So sorry to anyone who has to sit next to me on a plane.
It used to be so easy for me to fly that I could fall into such a deep state of sleep, I'd wake up drooling on the kind yet disgusted stranger next to me. I'm now the one being drooled on, as I have a series of hidden panic attacks with every jiggle of the plane (and non-jiggles, because it means a big one is coming).
What changed? I had a baby.
Mortality wasn't a big topic in my inner dialogue until I became a mom. Control has always been a headline in my life — I like control. My need for control, coupled with my newfound preoccupation with mortality, has equaled mayhem when flying in a metal death trap.
Before arriving at the airport, I now take screenshots of statistics to assure me the metal death trap I drive in is much more dangerous than the one I fly in. But I have control over the car. I obsess over those screenshots until my conscious mind is convinced that flying is safe, statistically.
I'm cool in the airport, thankful to have survived security with a toddler throwing his tiny Crocs at LAX guards, eager to get some comfort food that will hopefully numb my senses on the plane, and am generally distracted by my curious son weaving through the legs of oncoming traffic.
We board the plane, and I brush aside the hint of claustrophobia by eyeing my statistics again and the tiny bottles of wine in the beverage cart. We strap in and pull out the coloring book, tablet thingy, snacks, water, juice, wine (nope, not yet), magazines, tiny cars, a fresh diaper (because of course babies wait to poop until you're on the plane), and successfully clutter up our aisle before take off.
All of this activity serves to keep the paranoid creature living in my subconscious docile until we start moving — fast. Airplanes move so fast.
The creature is now awake and starting to ask questions as we begin our ascent:
"What's that sound? Does the plane normally sound like that?"
"I think we just slowed down ... Are we supposed to slow down during ascent?"
"Why is the wing shaking? Why did we choose seats over the wing? Isn't it safer in the back? I wonder if there are any free seats in the back?"
"When do they start the beverage service?"
When we finally reach cruising altitude and the panic-inducing "fasten seatbelt sign" is turned off, I leave my seatbelt fastened and breath for a second, shaking some blood back into my white knuckles.
All is good until I see my son's sweet face looking out upon the thousands of miles separating us from solid ground.
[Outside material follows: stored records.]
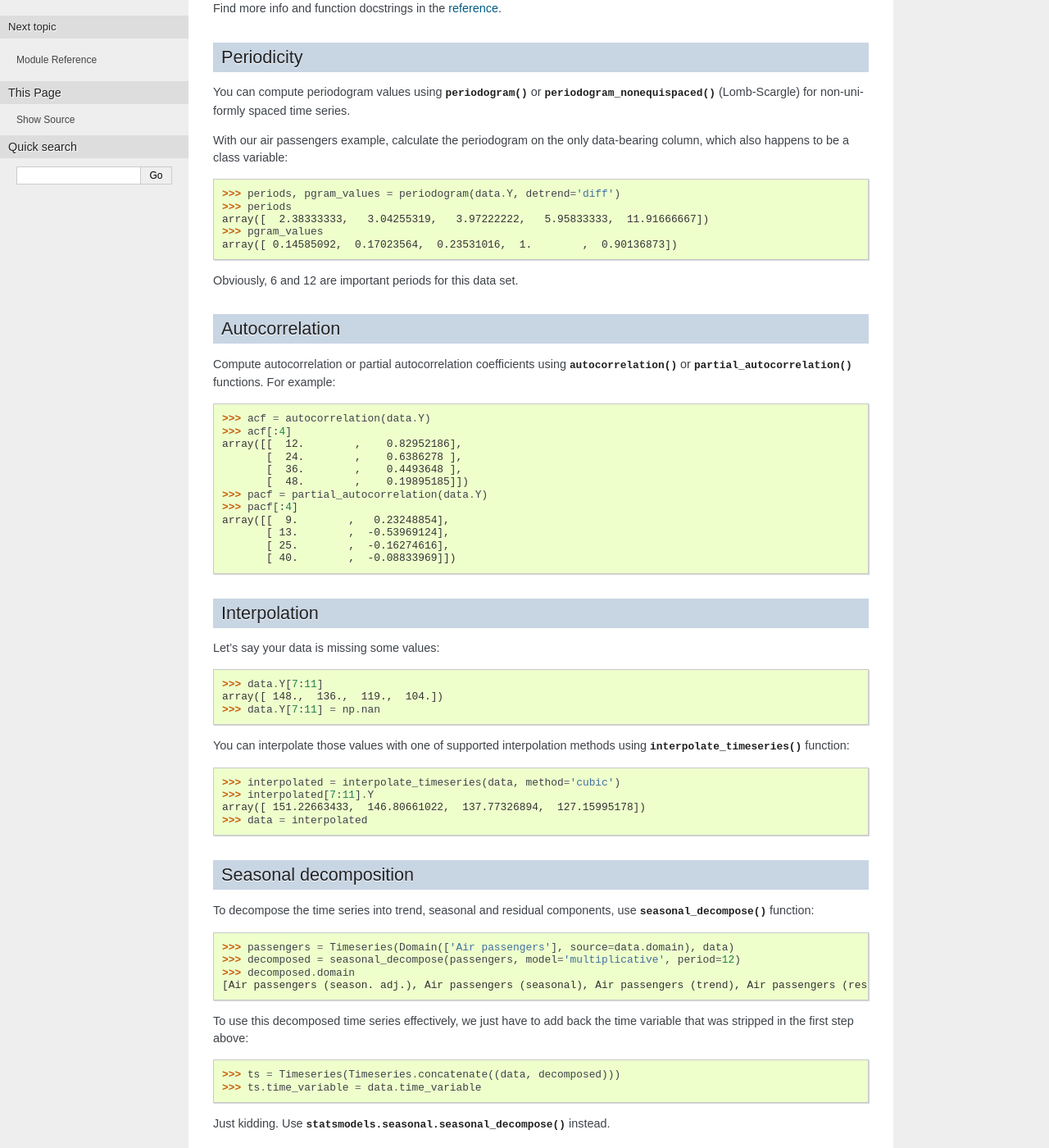
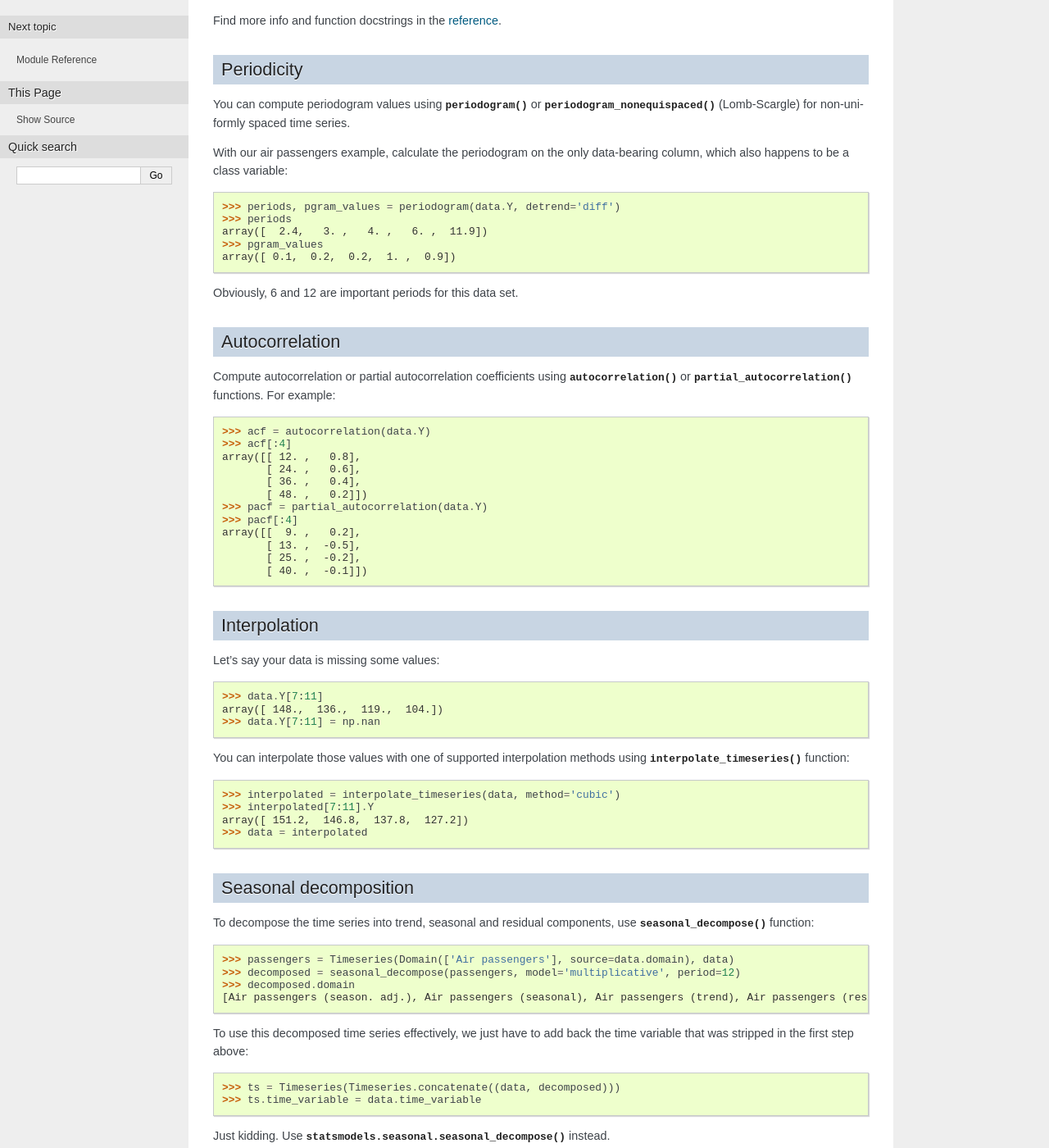
Before and after one commit to biolab/orange3-timeseries, a Sphinx documentation site: the page built from doc/scripting.rst, in a window 1280 px wide and 1400 px high, scrolled down 323 px. Shown: the whole window at 82% size. Built offline with Sphinx 7.4.7, drawn with Linux system fonts in a browser that asks for light colours; some of the changed text lies outside the part shown.

```diff
--- a/doc/scripting.rst
+++ b/doc/scripting.rst
@@ -8,6 +8,7 @@ Start by importing the relevant objects:
 Let's load new :class:`Timeseries`, for example:
 
 >>> data = Timeseries('airpassengers')
+>>> np.set_printoptions(precision=1)
 
 :class:`Timeseries` object is just an :any:`Orange.data.Table` object with some
 extensions.
@@ -25,9 +26,9 @@ data-bearing column, which also happens to be a class variable:
 
 >>> periods, pgram_values = periodogram(data.Y, detrend='diff')
 >>> periods
-array([  2.38333333,   3.04255319,   3.97222222,   5.95833333,  11.91666667])
+array([  2.4,   3. ,   4. ,   6. ,  11.9])
 >>> pgram_values
-array([ 0.14585092,  0.17023564,  0.23531016,  1.        ,  0.90136873])
+array([ 0.1,  0.2,  0.2,  1. ,  0.9])
 
 Obviously, 6 and 12 are important periods for this data set.
 
@@ -40,16 +41,16 @@ For example:
 
 >>> acf = autocorrelation(data.Y)
 >>> acf[:4]
-array([[  12.        ,    0.82952186],
-       [  24.        ,    0.6386278 ],
-       [  36.        ,    0.4493648 ],
-       [  48.        ,    0.19895185]])
+array([[ 12. ,   0.8],
+       [ 24. ,   0.6],
+       [ 36. ,   0.4],
+       [ 48. ,   0.2]])
 >>> pacf = partial_autocorrelation(data.Y)
 >>> pacf[:4]
-array([[  9.        ,   0.23248854],
-       [ 13.        ,  -0.53969124],
-       [ 25.        ,  -0.16274616],
-       [ 40.        ,  -0.08833969]])
+array([[  9. ,   0.2],
+       [ 13. ,  -0.5],
+       [ 25. ,  -0.2],
+       [ 40. ,  -0.1]])
 
 
 Interpolation
@@ -65,7 +66,7 @@ using :func:`interpolate_timeseries` function:
 
 >>> interpolated = interpolate_timeseries(data, method='cubic')
 >>> interpolated[7:11].Y
-array([ 151.22663433,  146.80661022,  137.77326894,  127.15995178])
+array([ 151.2,  146.8,  137.8,  127.2])
 >>> data = interpolated
 
 
@@ -123,7 +124,7 @@ example. The data we model must have defined a class variable:
 >>> data.domain
 [Month | Air passengers]
 >>> data.domain.class_var
-ContinuousVariable(name='Air passengers', number_of_decimals=3)
+ContinuousVariable(name='Air passengers', number_of_decimals=0)
 
 We define the model with its parameters (see the reference for what arguments
 each model accepts):
```
Also changed, not shown: other parts of doc/scripting.rst (+9 -11 lines), setup.py (+11 -1 lines), .travis.yml.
That face is what started it all. When I think about something happening to this plane (which I have zero control over), and the now-thinkable unthinkable of falling to death with my precious baby in my lap, my heart stops, or at least starts to stutter.
I'm a white-knuckled, shrill-voiced, wine drinkin' basket case on calm flights. Can you imagine when we go through persistent turbulence brought on by a storm, or temperamental air?
On those flights I'm literally convinced the plane is going to crash. No amount of wine, statistics, or eye rolls from my husband will convince me otherwise, and I promise myself (and any invisible powers that might be listening) that I'll never put myself or my baby in a flying death trap again ... if we make it out alive.
Because my family demands the ability to travel places by air, I'm forced to break my mid-flight promises on the regular. I'm certain the airplane gods are now pissed at me for breaking those promises and continuing to litter their airspace with my panic, so I now sedate myself with self-hypnosis, deep breathing, and whatever my doctor will give me.
It works ... kind of. Not really. Are you crippled by the same crazy that I am? I'm sorry, and I hope you're never subjected to sitting by me on an airplane.
Here's hoping that if I have another baby, I'll be so busy being outnumbered by small humans that I won't have time to conjure endless plane crashing scenarios in my mind.